**How to complete this task**
Which lines of the records below contain the word "experience"? Show each one.

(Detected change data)

>>>>

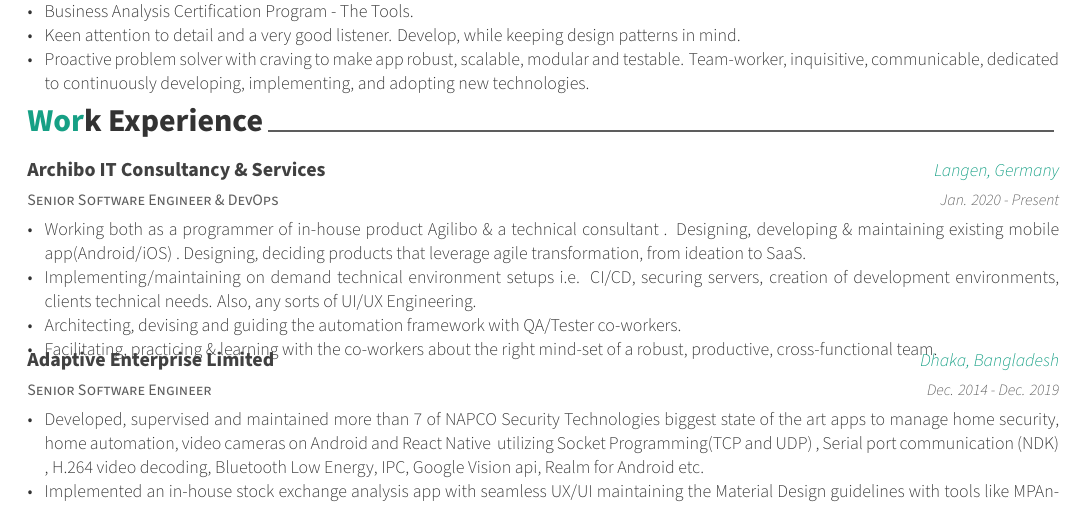
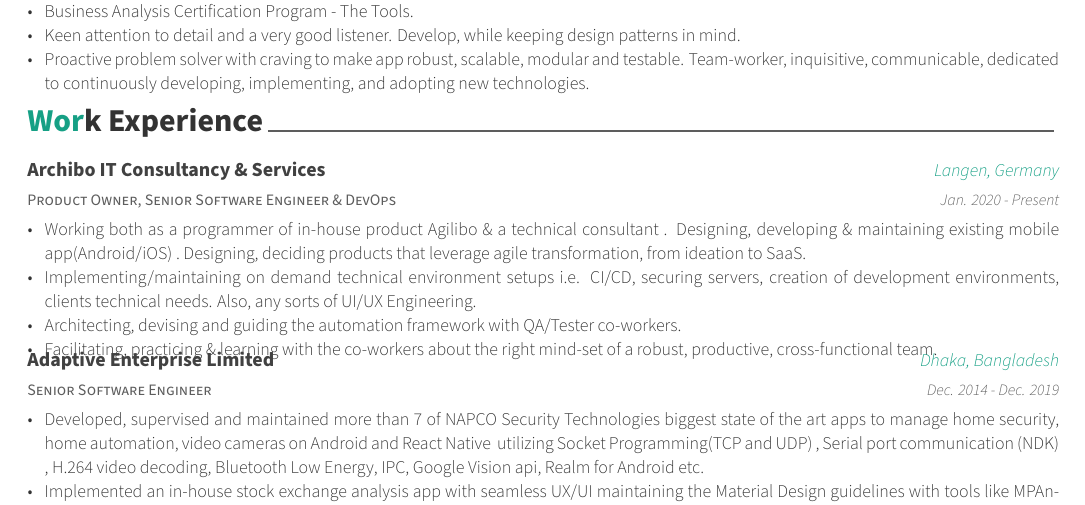
Before and after one commit to IronBlossom/R-sum-, a LaTeX CV (resume.tex, which reads resume/experience.tex): part of page 1 of 2, cut so that both start at the same text. Compiled offline with XeLaTeX.

Commit message:
Added: Product Owner role

```diff
--- a/resume/experience.tex
+++ b/resume/experience.tex
@@ -11,7 +11,7 @@
 
 %---------------------------------------------------------
 \workentry
-{Senior Software Engineer \& DevOps} % Job title
+{Product Owner, Senior Software Engineer \& DevOps} % Job title
 {Archibo IT Consultancy \& Services}{https://www.archibo.de} % Organization
 {Langen, Germany}{https://g.page/Archibo?share} % Location
 {Jan. 2020 - Present} % Date(s)
```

<<<<

**Response area**
Before and after one commit to IronBlossom/R-sum-, a LaTeX CV (resume.tex, which reads resume/experience.tex): part of page 1 of 2, cut so that both start at the same text. Compiled offline with XeLaTeX.
--- a/resume/experience.tex
+++ b/resume/experience.tex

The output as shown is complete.